Listen Up: The Lives of Quincy Jones –a 1990 documentary about composer and musician Quincy Jones is online and complete.
“[T]here is a sound narrative logic behind the sustained popularity of this impossible person in tights. There is one appeal whose effectiveness has remained operative since 1939.” Acephalous explains “[h]ow to teach the interrelatedness of historical context and audience via Warren Ellis’s Planetary/Batman: Night on Earth.” (via @aytiws)
A collection of Orson Welles’ appearances on the old time radio show, Suspense, including “The Most Dangerous Game” and “The Hitchhiker.”
“With such a rich tapestry on and off the Oz page, it’s depressing that 2013 finds our return to Oz burdened with a reluctant hero (the dominant kind in the 21st century), and not one of Baum’s plucky young heroines. In a bitter reversal of Baum’s stories, ‘Great and Powerful’ casts the women as the [...]
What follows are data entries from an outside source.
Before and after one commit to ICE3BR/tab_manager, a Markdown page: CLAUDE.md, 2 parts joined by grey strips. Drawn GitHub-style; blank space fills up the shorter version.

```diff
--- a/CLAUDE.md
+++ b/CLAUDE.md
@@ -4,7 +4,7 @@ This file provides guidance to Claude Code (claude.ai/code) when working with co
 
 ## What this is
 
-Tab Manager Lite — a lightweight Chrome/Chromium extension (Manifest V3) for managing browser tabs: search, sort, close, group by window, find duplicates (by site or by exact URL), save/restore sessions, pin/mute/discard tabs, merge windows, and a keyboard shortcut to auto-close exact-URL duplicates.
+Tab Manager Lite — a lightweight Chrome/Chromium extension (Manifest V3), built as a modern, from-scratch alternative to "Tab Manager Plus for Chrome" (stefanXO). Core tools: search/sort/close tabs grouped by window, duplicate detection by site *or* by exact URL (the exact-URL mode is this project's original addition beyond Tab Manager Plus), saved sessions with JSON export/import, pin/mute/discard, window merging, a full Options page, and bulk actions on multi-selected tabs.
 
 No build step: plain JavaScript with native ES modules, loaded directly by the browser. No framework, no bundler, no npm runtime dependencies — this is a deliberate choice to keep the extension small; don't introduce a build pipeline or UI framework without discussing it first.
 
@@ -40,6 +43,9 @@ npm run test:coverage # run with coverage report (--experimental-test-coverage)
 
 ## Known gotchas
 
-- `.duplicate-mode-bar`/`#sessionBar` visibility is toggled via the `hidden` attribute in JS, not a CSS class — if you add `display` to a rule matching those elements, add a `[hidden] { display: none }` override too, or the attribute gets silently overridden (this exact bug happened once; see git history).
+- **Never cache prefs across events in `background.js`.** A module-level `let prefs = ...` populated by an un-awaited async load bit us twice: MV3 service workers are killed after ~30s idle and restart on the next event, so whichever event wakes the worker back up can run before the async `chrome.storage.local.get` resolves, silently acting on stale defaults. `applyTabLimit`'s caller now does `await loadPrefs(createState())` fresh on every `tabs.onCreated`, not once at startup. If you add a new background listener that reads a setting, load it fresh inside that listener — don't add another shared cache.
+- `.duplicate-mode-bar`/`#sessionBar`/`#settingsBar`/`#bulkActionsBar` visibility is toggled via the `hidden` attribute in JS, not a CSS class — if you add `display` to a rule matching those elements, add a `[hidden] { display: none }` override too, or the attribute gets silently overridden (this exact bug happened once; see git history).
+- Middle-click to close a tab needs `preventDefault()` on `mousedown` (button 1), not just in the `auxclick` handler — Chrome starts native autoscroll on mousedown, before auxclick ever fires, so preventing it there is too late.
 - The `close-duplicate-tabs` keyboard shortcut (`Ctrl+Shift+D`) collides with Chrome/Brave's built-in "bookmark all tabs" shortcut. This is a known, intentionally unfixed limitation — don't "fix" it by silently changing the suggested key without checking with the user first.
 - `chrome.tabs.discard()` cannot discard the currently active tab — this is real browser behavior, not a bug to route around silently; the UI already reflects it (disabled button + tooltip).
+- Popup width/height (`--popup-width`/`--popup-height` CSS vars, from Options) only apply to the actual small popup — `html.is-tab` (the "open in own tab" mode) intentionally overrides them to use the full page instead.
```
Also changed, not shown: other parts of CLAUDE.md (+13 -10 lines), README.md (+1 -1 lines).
“This, then, is the story of Maxwell Knight—the man called M—and a cuckoo called Goo. Knight was a tall, patrician British intelligence officer in charge of MI5 departments dealing with counter-subversion on home ground. And yes, as ‘M’ he was the inspiration for James Bond’s controller.” Helen MacDonald recounts the story in an excellent piece. [...]
When humanity, subjugated by the terror of crime, has been driven insane by fear and horror, and when chaos has become supreme law, then the time will have come for the empire of crime.” –The Testament of Dr. Mabuse “[W]hatever factors come into play in the cases that we have studied, the conclusion is inescapable [...]
Production Designer Ray Cusick has died. Cusick is most famous for creating Doctor Who’s nemeses, The Daleks, but he also worked on Agatha Christie’s Miss Marple (1985 & 1987), Cold Comfort Farm (1968) and The Tenant of Wildfell Hall (1975). The BBC reports on his death and the creation of the Daleks here and here.
I’ve been spending a portion of my wee small hours (normally spent standing under a solitary street lamp on a lonely street, staring in melancholy reverie at my cigarette) revisiting old horror films. As a budding cult film obsessive, I cut my teeth on the horror films of cinema’s early decades. In the days before [...]
“Thursday, September 21st, 1939, radio station WJSV in Washington, D.C., recorded their entire broadcast day — from sign on, to sign off.” You can listen at The Internet Archive. (via @SteveSilberman)
Writer Donald Richie has died. Richie is best known for his writing on Japanese culture and film. The Japan Times and The New York Times have obituaries. Fora.tv has a conversation with Donald Richie in 2009, “Life in Japanese Film: Donald Richie.”keep looking »